> **Task**
If a line below contains the string "from", copy it out.

> **Excerpted data**
Content starts

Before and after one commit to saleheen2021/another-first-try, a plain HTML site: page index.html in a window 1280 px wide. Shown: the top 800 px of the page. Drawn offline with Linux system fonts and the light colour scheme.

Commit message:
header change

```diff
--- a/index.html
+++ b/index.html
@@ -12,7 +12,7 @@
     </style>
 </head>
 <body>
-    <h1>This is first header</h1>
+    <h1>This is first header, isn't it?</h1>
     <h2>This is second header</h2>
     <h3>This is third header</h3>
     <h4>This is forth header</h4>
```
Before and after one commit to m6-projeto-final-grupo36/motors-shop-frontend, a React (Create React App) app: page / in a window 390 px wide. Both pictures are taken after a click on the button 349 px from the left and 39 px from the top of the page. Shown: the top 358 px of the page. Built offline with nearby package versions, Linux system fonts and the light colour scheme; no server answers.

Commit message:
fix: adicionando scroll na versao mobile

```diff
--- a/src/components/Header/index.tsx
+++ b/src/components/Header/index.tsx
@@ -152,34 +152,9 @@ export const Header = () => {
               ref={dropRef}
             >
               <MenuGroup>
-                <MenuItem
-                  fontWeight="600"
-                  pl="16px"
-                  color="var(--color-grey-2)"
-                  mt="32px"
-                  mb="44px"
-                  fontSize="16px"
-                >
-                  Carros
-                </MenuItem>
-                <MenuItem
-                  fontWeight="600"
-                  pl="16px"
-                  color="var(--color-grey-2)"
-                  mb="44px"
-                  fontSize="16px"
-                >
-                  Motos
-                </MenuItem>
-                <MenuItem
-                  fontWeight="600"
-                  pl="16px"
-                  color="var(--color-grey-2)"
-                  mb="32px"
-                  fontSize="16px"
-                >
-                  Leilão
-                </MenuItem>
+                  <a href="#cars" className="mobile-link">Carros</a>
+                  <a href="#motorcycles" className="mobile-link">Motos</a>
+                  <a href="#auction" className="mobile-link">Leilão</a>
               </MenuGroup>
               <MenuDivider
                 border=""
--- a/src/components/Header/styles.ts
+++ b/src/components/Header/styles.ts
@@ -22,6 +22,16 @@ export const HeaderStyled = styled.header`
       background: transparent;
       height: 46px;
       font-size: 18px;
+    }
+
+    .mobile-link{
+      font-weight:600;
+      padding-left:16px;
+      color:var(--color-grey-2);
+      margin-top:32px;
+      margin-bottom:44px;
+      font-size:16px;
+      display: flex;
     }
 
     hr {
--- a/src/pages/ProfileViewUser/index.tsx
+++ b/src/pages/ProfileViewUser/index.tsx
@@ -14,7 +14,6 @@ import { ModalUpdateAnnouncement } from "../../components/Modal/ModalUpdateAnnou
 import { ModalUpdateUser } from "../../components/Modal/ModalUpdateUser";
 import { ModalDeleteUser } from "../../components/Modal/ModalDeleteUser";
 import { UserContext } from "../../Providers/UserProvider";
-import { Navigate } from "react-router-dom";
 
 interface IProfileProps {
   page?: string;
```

Content ends

> **Solution for this exercise**
Before and after one commit to m6-projeto-final-grupo36/motors-shop-frontend, a React (Create React App) app: page / in a window 390 px wide. Both pictures are taken after a click on the button 349 px from the left and 39 px from the top of the page. Shown: the top 358 px of the page. Built offline with nearby package versions, Linux system fonts and the light colour scheme; no server answers.
@@ -14,7 +14,6 @@ import { ModalUpdateAnnouncement } from "../../components/Modal/ModalUpdateAnnou
 import { ModalUpdateUser } from "../../components/Modal/ModalUpdateUser";
 import { ModalDeleteUser } from "../../components/Modal/ModalDeleteUser";
 import { UserContext } from "../../Providers/UserProvider";
-import { Navigate } from "react-router-dom";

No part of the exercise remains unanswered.